- Your objective -
For the copy, please give all of the data again exactly and leave the pictures out.

*** Opening Dataset extract ***

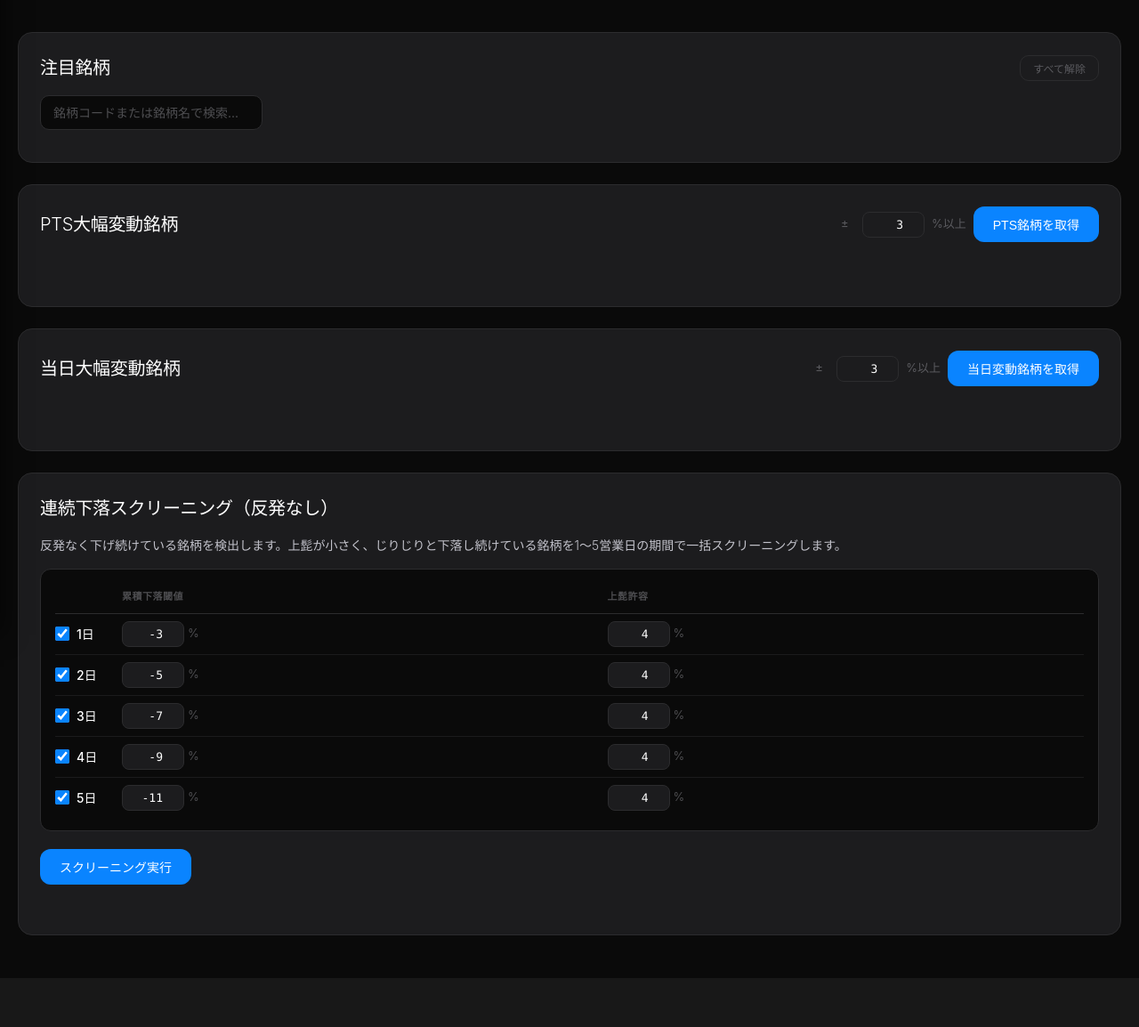
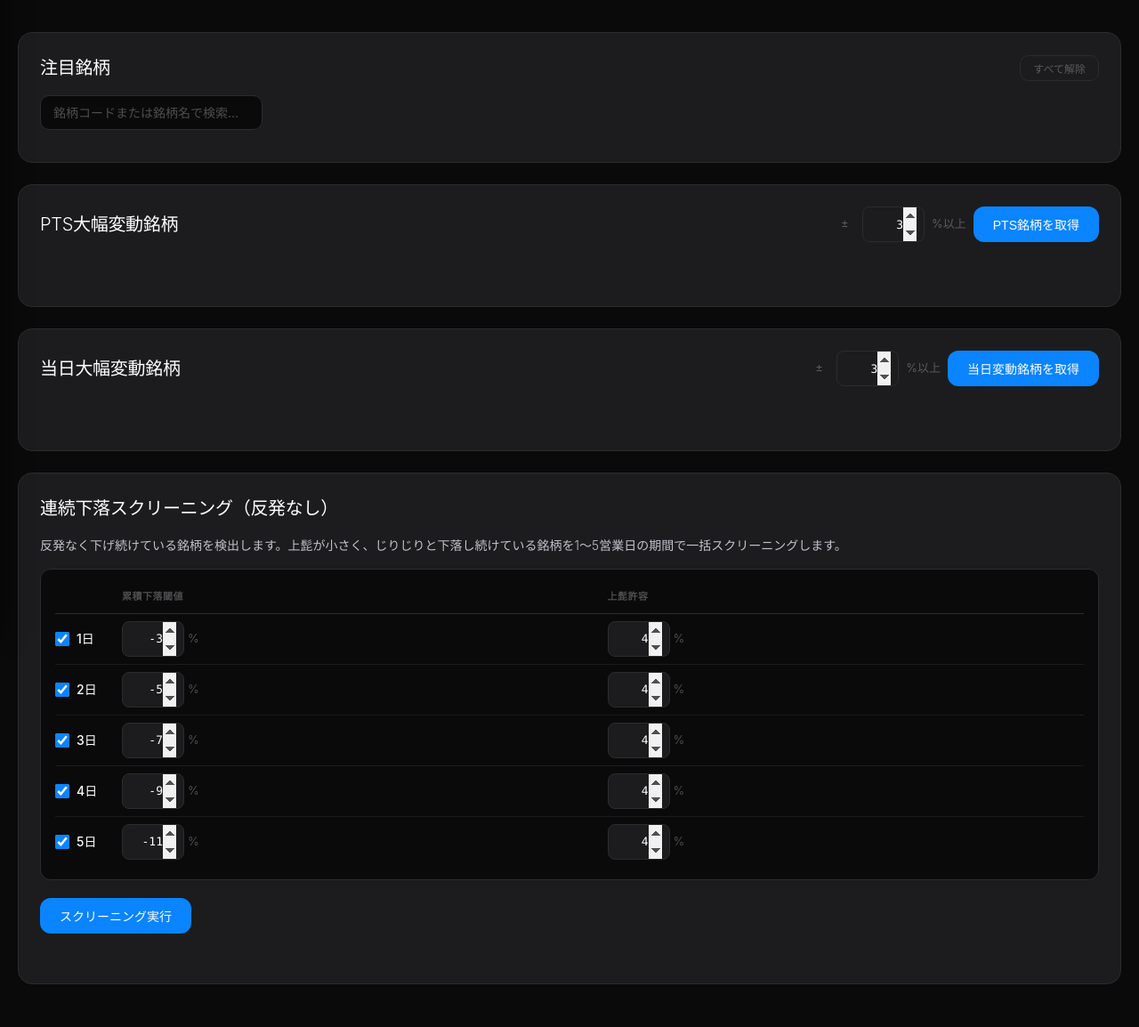
Before and after one commit to kou1111/stock-screener, a Flask app: page / in a window 1280 px wide. Shown: the part 87-1241 px from the top of the page at 89% size. Before the commit the page ends 1186 px from the top, so only its background shows below. Run offline with Flask 3, Linux system fonts and the light colour scheme; some libraries are stand-ins or nearby versions.

Commit message:
Enlarge number input spinners for easier tapping
Co-Authored-By: Claude Opus 4.6 <noreply@anthropic.com>

```diff
--- a/static/style.css
+++ b/static/style.css
@@ -19,6 +19,15 @@ body {
   color: var(--text);
   line-height: 1.5;
   -webkit-font-smoothing: antialiased;
+}
+
+input[type="number"] { min-height: 40px; }
+input[type="number"]::-webkit-inner-spin-button,
+input[type="number"]::-webkit-outer-spin-button {
+  opacity: 1;
+  width: 30px;
+  height: 40px;
+  cursor: pointer;
 }
 
 /* ── レイアウト ────────────────────────────────── */
--- a/templates/index.html
+++ b/templates/index.html
@@ -4,7 +4,7 @@
   <meta charset="UTF-8">
   <meta name="viewport" content="width=device-width, initial-scale=1.0">
   <title>StockLens</title>
-  <link rel="stylesheet" href="/static/style.css?v=46">
+  <link rel="stylesheet" href="/static/style.css?v=47">
   <script src="https://cdn.plot.ly/plotly-2.35.2.min.js"></script>
   <!-- Google tag (gtag.js) -->
   <script async src="https://www.googletagmanager.com/gtag/js?id=G-HJQXL95L5F"></script>
```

*** Closing Dataset extract ***

- Solved problem -
Before and after one commit to kou1111/stock-screener, a Flask app: page / in a window 1280 px wide. Shown: the part 87-1241 px from the top of the page at 89% size. Before the commit the page ends 1186 px from the top, so only its background shows below. Run offline with Flask 3, Linux system fonts and the light colour scheme; some libraries are stand-ins or nearby versions.

Commit message:
Enlarge number input spinners for easier tapping
Co-Authored-By: Claude Opus 4.6 <noreply@anthropic.com>

```diff
--- a/static/style.css
+++ b/static/style.css
@@ -19,6 +19,15 @@ body {
   color: var(--text);
   line-height: 1.5;
   -webkit-font-smoothing: antialiased;
+}
+
+input[type="number"] { min-height: 40px; }
+input[type="number"]::-webkit-inner-spin-button,
+input[type="number"]::-webkit-outer-spin-button {
+  opacity: 1;
+  width: 30px;
+  height: 40px;
+  cursor: pointer;
 }
 
 /* ── レイアウト ────────────────────────────────── */
--- a/templates/index.html
+++ b/templates/index.html
@@ -4,7 +4,7 @@
   <meta charset="UTF-8">
   <meta name="viewport" content="width=device-width, initial-scale=1.0">
   <title>StockLens</title>
-  <link rel="stylesheet" href="/static/style.css?v=46">
+  <link rel="stylesheet" href="/static/style.css?v=47">
   <script src="https://cdn.plot.ly/plotly-2.35.2.min.js"></script>
   <!-- Google tag (gtag.js) -->
   <script async src="https://www.googletagmanager.com/gtag/js?id=G-HJQXL95L5F"></script>
```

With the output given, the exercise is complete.